The heartworm parasite is transmitted to dogs and cats by mosquitoes.
According to the Heartworm Society, “an ounce of prevention beats a pound of cure.” I encourage my clients to take this literally. Occasionally, I encounter a naturalist who is wary of overmedicating his or her pet. A very small dose of a very safe medication is all that is required to prevent heartworm disease. The heartworm (Dirofilaria immitis) is a blood-borne parasite, which is transmitted by mosquitoes. The disease, though easily preventable, is now found in all 50 states. Areas with large mosquito populations have the highest infection rates.

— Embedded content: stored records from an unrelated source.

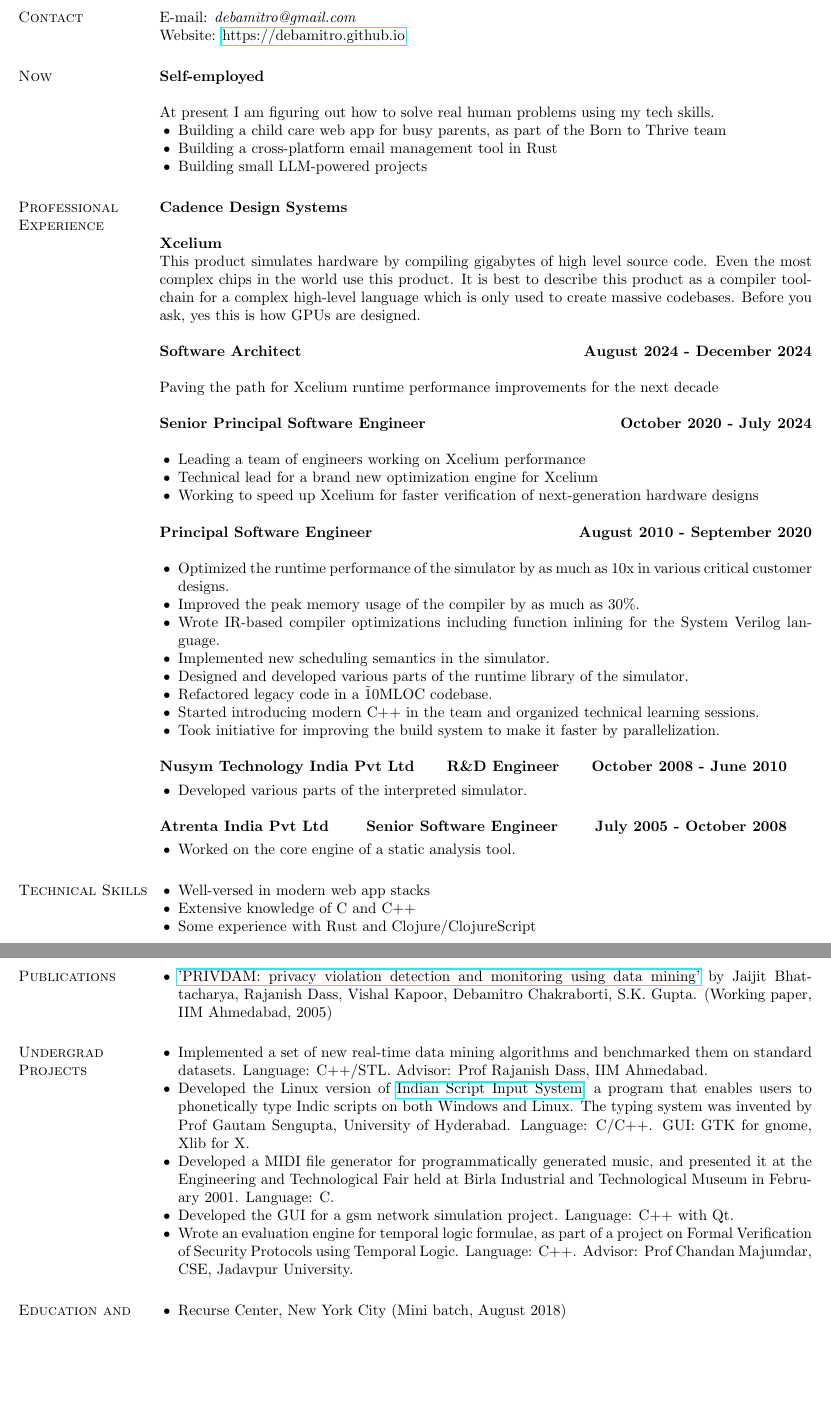
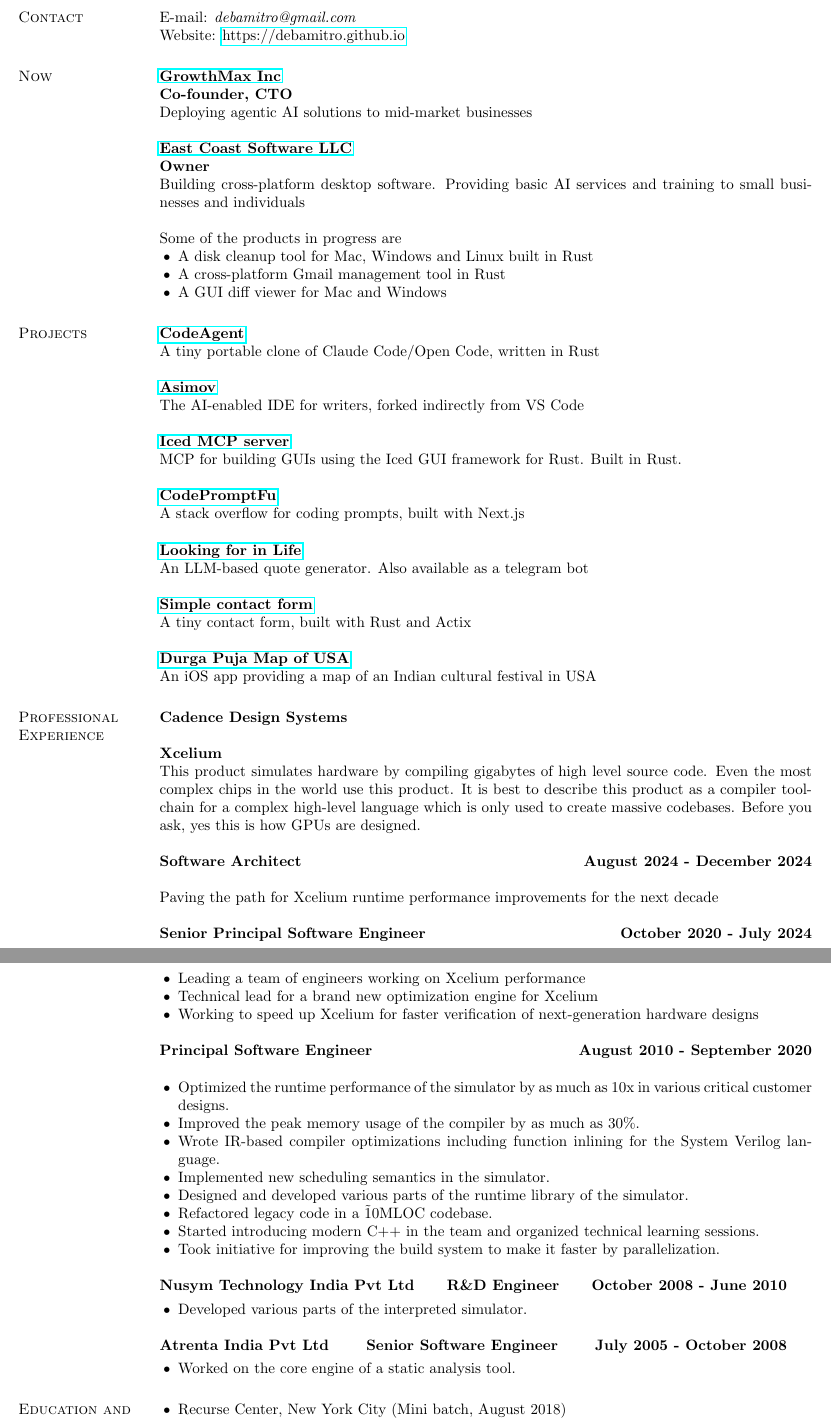
Before and after one commit to debamitro/resume, a LaTeX CV (debamitro_resume.tex): two parts of pages 1 and 2 of 2, joined at a grey line, cut so that both start at the same text, the shorter picture padded with empty space. Compiled offline with pdfLaTeX.

Commit message:
added build script, updated resume

```diff
--- a/debamitro_resume.tex
+++ b/debamitro_resume.tex
@@ -39,14 +39,44 @@
 
 \section{\sc Now}
 %%%%%%
-{\bf Self-employed} \\ \\
-At present I am figuring out how to solve real human problems using my tech skills.
+{\bf \href{https://www.growthmaxinc.com}{GrowthMax Inc}} \\
+{\bf Co-founder, CTO} \\
+Deploying agentic AI solutions to mid-market businesses
+
+
+{\bf \href{https://www.eastcoastsoft.com}{East Coast Software LLC}} \\
+{\bf Owner} \\
+Building cross-platform desktop software. Providing basic AI services and training to small businesses and individuals
+
+Some of the products in progress are
 \begin{list1}
-    \item Building a child care web app for busy parents, as part of the Born to Thrive team
-    \item Building a cross-platform email management tool in Rust
-    \item Building small LLM-powered projects
+    \item A disk cleanup tool for Mac, Windows and Linux built in Rust
+    \item A cross-platform Gmail management tool in Rust
+    \item A GUI diff viewer for Mac and Windows
 \end{list1}
 %%%%%%
+
+\section{\sc Projects}
+{\bf \href{https://github.com/debamitro/one-shot-cli-agent}{CodeAgent}} \\
+A tiny portable clone of Claude Code/Open Code, written in Rust
+
+{\bf \href{https://github.com/debamitro/asimov}{Asimov}} \\
+The AI-enabled IDE for writers, forked indirectly from VS Code
+
+{\bf \href{https://github.com/debamitro/iced-examples-mcp}{Iced MCP server}} \\
+MCP for building GUIs using the Iced GUI framework for Rust. Built in Rust.
+
+{\bf \href{https://www.codepromptfu.com/?utm_source=resume}{CodePromptFu}} \\
+A stack overflow for coding prompts, built with Next.js
+
+{\bf \href{https://www.lookingforin.life/?utm_source=resume}{Looking for in Life}} \\
+An LLM-based quote generator. Also available as a telegram bot
+
+{\bf \href{https://github.com/debamitro/simple-contact-form}{Simple contact form}} \\
+A tiny contact form, built with Rust and Actix
+
+{\bf \href{https://apps.apple.com/us/app/durga-puja-map-of-usa/id6752311800}{Durga Puja Map of USA}} \\
+An iOS app providing a map of an Indian cultural festival in USA
 
 \section{\sc Professional Experience}
 %%%%%%
@@ -101,30 +131,6 @@
 \end{list1}
 %%%%%%%
 
-%\vspace{.5in}
-\section{\sc Technical Skills}
-\begin{list1}
-	\item Well-versed in modern web app stacks
-	\item Extensive knowledge of C and C++
-	\item Some experience with Rust and Clojure/ClojureScript
-\end{list1}
-
-\section{\sc Publications}
-\begin{list1}
-	\item \href{https://www.researchgate.net/publication/229005723_PRIVDAM_Privacy_Violation_Detection_and_Monitoring_Using_Data_Mining}{'PRIVDAM: privacy violation detection and monitoring using data mining'}
-by Jaijit Bhattacharya, Rajanish Dass, Vishal Kapoor, Debamitro Chakraborti, S.K. Gupta.
-(Working paper, IIM Ahmedabad, 2005)
-\end{list1}
-
-\section{\sc Undergrad Projects}
-\begin{list1}
-	\item Implemented a set of new real-time data mining algorithms and benchmarked them on standard datasets. Language: C++/STL. Advisor: Prof Rajanish Dass, IIM Ahmedabad.
-	\item Developed the Linux version of  \href{http://www.bangla.name/isis}{Indian Script Input System}, a program that enables users to phonetically type Indic scripts on both Windows and Linux. The typing system was invented by Prof Gautam Sengupta, University of Hyderabad. Language: C/C++. GUI: GTK for gnome, Xlib for X.
-	\item Developed a MIDI file generator for programmatically generated music, and presented it at the Engineering and Technological Fair held at Birla Industrial and Technological Museum in February 2001. Language: C.
-	\item Developed the GUI for a gsm network simulation project. Language: C++ with Qt.
-	\item Wrote an evaluation engine for temporal logic formulae, as part of a project on Formal Verification of Security Protocols using Temporal Logic. Language: C++. Advisor: Prof Chandan Majumdar, CSE, Jadavpur University.
-\end{list1}
-
 \section{\sc Education and awards}
 \begin{list1}
 	\item Recurse Center, New York City (Mini batch, August 2018)
```
Also changed, not shown: debamitro_resume.pdf, 1 other file.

You may have seen a picture at your veterinarian’s office of a heart filled with spaghetti-like worms. Apart from making you feel squeamish, the parasites are actually quite dangerous. Untreated dogs can die, and those who do undergo treatment have a very difficult recovery. Harsh medications are required to kill and expel the worms.
Prevention, on the other hand, is quite safe and simple. There is no reason we should even have cases of heartworm disease in the United States! All adult dogs should have a blood test taken prior to starting prevention (to be sure he or she isn’t already infected). If the test is positive, your veterinarian can guide you through the treatment. Incidence of heartworm disease is much lower in cats (especially indoor cats who live in cooler, dryer climates). The disease develops differently in cats and can be trickier to diagnose than a simple blood test. Your veterinarian will let you know if there is any reason to suspect heartworm disease in your cat.

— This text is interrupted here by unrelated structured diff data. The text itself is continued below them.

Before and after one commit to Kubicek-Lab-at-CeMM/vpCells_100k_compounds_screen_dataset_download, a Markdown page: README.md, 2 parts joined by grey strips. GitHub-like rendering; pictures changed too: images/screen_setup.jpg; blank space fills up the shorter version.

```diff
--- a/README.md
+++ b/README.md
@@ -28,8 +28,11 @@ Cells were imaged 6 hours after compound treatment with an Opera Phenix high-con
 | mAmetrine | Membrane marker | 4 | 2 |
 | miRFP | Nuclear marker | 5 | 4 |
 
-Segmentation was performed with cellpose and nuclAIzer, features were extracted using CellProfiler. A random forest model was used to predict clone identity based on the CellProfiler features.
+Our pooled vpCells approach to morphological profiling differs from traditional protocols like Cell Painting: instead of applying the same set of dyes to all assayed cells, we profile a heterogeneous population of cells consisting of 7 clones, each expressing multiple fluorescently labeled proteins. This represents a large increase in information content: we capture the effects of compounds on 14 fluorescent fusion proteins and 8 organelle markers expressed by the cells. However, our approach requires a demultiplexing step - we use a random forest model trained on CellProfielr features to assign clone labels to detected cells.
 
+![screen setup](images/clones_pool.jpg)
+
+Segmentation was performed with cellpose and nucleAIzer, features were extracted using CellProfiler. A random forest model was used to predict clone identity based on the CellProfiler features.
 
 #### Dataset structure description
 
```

Symptoms of heartworm disease in the dog include progressive cough, exercise intolerance, lethargy, weight loss, or poor body condition. Ultimately the disease can lead to congestive heart failure. Untreated dogs act as a reservoir for the disease, even though it’s not transmitted directly from dog to dog.
If your dog is diagnosed with heartworm disease, other blood tests and x-rays will be needed to determine the full extent of the infection. Any secondary problems will need to be addressed prior to starting treatment.
Harsh medications are required to kill and expel heartworms once your dog is infected with this parasite. (Image courtesy of Heartworm Society)
The treatment itself involves use of an arsenic compound (as in Arsenic and Old Lace!). Fortunately we have newer drugs that are safer and have fewer side effects, but it remains a fairly harsh process with some risks. Based on the staging of your dog’s disease, your veterinarian will choose an appropriate course of treatment. It’s important to keep the dog quiet after the treatment so that the dead worms don’t dislodge and travel to the lungs. In rare, severe cases, a surgical procedure might be needed to physically remove the worms. Your veterinarian will advise you on any follow-up screening.
The Heartworm Society recommends annual blood testing, even for dogs on year-round treatment, because owners might occasionally forget a dose. All of this information (and more!) is available on the website of the American Heartworm Society.